## Task to complete
Whatever appears in the data below, copy it exactly.

Material for this task Block Start

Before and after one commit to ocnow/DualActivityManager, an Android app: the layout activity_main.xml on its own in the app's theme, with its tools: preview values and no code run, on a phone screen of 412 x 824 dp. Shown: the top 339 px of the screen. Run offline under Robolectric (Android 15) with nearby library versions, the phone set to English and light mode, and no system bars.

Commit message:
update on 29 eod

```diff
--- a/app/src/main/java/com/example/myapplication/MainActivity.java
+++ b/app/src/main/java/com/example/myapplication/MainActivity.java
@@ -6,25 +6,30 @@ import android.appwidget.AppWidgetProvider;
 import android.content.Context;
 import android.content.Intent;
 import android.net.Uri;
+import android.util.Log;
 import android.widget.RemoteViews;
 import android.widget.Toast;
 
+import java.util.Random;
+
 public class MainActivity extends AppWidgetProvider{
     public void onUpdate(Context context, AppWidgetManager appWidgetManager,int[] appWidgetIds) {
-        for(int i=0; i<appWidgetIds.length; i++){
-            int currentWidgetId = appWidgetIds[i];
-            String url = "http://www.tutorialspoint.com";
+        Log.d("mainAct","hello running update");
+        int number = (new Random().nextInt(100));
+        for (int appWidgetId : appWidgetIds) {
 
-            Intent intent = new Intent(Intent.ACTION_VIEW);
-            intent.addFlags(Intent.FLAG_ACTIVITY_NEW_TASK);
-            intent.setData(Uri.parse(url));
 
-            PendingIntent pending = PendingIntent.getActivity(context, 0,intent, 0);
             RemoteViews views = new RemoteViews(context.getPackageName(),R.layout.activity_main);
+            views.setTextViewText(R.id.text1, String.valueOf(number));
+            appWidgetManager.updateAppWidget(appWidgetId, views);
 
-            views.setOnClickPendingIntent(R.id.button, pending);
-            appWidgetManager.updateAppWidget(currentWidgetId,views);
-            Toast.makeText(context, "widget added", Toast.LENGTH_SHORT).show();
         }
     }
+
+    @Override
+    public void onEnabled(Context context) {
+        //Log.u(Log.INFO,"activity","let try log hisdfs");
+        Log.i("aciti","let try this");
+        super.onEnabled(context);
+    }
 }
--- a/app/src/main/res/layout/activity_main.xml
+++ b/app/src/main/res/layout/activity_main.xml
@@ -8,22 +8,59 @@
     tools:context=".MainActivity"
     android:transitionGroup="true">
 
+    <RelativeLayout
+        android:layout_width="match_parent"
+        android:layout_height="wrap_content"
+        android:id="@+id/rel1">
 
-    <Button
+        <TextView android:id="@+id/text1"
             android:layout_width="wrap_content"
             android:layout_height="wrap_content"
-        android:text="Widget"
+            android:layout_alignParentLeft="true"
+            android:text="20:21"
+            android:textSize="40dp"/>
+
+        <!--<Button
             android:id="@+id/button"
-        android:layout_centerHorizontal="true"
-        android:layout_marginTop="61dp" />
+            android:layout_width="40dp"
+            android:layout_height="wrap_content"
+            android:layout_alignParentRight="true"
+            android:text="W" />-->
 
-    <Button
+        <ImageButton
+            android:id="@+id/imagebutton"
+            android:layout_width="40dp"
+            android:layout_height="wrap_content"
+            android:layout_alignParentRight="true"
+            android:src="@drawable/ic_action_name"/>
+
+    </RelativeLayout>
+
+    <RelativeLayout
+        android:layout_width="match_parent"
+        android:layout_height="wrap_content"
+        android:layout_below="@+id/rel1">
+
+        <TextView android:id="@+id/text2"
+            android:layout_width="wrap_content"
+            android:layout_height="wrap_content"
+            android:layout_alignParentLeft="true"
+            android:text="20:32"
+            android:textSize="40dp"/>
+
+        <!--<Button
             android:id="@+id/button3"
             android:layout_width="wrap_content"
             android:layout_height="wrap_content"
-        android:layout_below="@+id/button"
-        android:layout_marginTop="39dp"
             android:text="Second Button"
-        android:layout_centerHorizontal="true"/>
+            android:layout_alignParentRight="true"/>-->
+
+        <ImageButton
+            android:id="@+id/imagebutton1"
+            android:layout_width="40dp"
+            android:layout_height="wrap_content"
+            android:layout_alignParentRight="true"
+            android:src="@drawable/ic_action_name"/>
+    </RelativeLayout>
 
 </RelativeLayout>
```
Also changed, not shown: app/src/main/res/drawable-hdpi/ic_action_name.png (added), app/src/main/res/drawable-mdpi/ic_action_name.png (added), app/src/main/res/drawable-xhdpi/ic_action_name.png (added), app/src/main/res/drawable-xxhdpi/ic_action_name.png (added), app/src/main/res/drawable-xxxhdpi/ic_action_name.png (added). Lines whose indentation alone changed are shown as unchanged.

Material for this task Block End

## Task result
Before and after one commit to ocnow/DualActivityManager, an Android app: the layout activity_main.xml on its own in the app's theme, with its tools: preview values and no code run, on a phone screen of 412 x 824 dp. Shown: the top 339 px of the screen. Run offline under Robolectric (Android 15) with nearby library versions, the phone set to English and light mode, and no system bars.

Commit message:
update on 29 eod

```diff
--- a/app/src/main/java/com/example/myapplication/MainActivity.java
+++ b/app/src/main/java/com/example/myapplication/MainActivity.java
@@ -6,25 +6,30 @@ import android.appwidget.AppWidgetProvider;
 import android.content.Context;
 import android.content.Intent;
 import android.net.Uri;
+import android.util.Log;
 import android.widget.RemoteViews;
 import android.widget.Toast;
 
+import java.util.Random;
+
 public class MainActivity extends AppWidgetProvider{
     public void onUpdate(Context context, AppWidgetManager appWidgetManager,int[] appWidgetIds) {
-        for(int i=0; i<appWidgetIds.length; i++){
-            int currentWidgetId = appWidgetIds[i];
-            String url = "http://www.tutorialspoint.com";
+        Log.d("mainAct","hello running update");
+        int number = (new Random().nextInt(100));
+        for (int appWidgetId : appWidgetIds) {
 
-            Intent intent = new Intent(Intent.ACTION_VIEW);
-            intent.addFlags(Intent.FLAG_ACTIVITY_NEW_TASK);
-            intent.setData(Uri.parse(url));
 
-            PendingIntent pending = PendingIntent.getActivity(context, 0,intent, 0);
             RemoteViews views = new RemoteViews(context.getPackageName(),R.layout.activity_main);
+            views.setTextViewText(R.id.text1, String.valueOf(number));
+            appWidgetManager.updateAppWidget(appWidgetId, views);
 
-            views.setOnClickPendingIntent(R.id.button, pending);
-            appWidgetManager.updateAppWidget(currentWidgetId,views);
-            Toast.makeText(context, "widget added", Toast.LENGTH_SHORT).show();
         }
     }
+
+    @Override
+    public void onEnabled(Context context) {
+        //Log.u(Log.INFO,"activity","let try log hisdfs");
+        Log.i("aciti","let try this");
+        super.onEnabled(context);
+    }
 }
--- a/app/src/main/res/layout/activity_main.xml
+++ b/app/src/main/res/layout/activity_main.xml
@@ -8,22 +8,59 @@
     tools:context=".MainActivity"
     android:transitionGroup="true">
 
+    <RelativeLayout
+        android:layout_width="match_parent"
+        android:layout_height="wrap_content"
+        android:id="@+id/rel1">
 
-    <Button
+        <TextView android:id="@+id/text1"
             android:layout_width="wrap_content"
             android:layout_height="wrap_content"
-        android:text="Widget"
+            android:layout_alignParentLeft="true"
+            android:text="20:21"
+            android:textSize="40dp"/>
+
+        <!--<Button
             android:id="@+id/button"
-        android:layout_centerHorizontal="true"
-        android:layout_marginTop="61dp" />
+            android:layout_width="40dp"
+            android:layout_height="wrap_content"
+            android:layout_alignParentRight="true"
+            android:text="W" />-->
 
-    <Button
+        <ImageButton
+            android:id="@+id/imagebutton"
+            android:layout_width="40dp"
+            android:layout_height="wrap_content"
+            android:layout_alignParentRight="true"
+            android:src="@drawable/ic_action_name"/>
+
+    </RelativeLayout>
+
+    <RelativeLayout
+        android:layout_width="match_parent"
+        android:layout_height="wrap_content"
+        android:layout_below="@+id/rel1">
+
+        <TextView android:id="@+id/text2"
+            android:layout_width="wrap_content"
+            android:layout_height="wrap_content"
+            android:layout_alignParentLeft="true"
+            android:text="20:32"
+            android:textSize="40dp"/>
+
+        <!--<Button
             android:id="@+id/button3"
             android:layout_width="wrap_content"
             android:layout_height="wrap_content"
-        android:layout_below="@+id/button"
-        android:layout_marginTop="39dp"
             android:text="Second Button"
-        android:layout_centerHorizontal="true"/>
+            android:layout_alignParentRight="true"/>-->
+
+        <ImageButton
+            android:id="@+id/imagebutton1"
+            android:layout_width="40dp"
+            android:layout_height="wrap_content"
+            android:layout_alignParentRight="true"
+            android:src="@drawable/ic_action_name"/>
+    </RelativeLayout>
 
 </RelativeLayout>
```
Also changed, not shown: app/src/main/res/drawable-hdpi/ic_action_name.png (added), app/src/main/res/drawable-mdpi/ic_action_name.png (added), app/src/main/res/drawable-xhdpi/ic_action_name.png (added), app/src/main/res/drawable-xxhdpi/ic_action_name.png (added), app/src/main/res/drawable-xxxhdpi/ic_action_name.png (added). Lines whose indentation alone changed are shown as unchanged.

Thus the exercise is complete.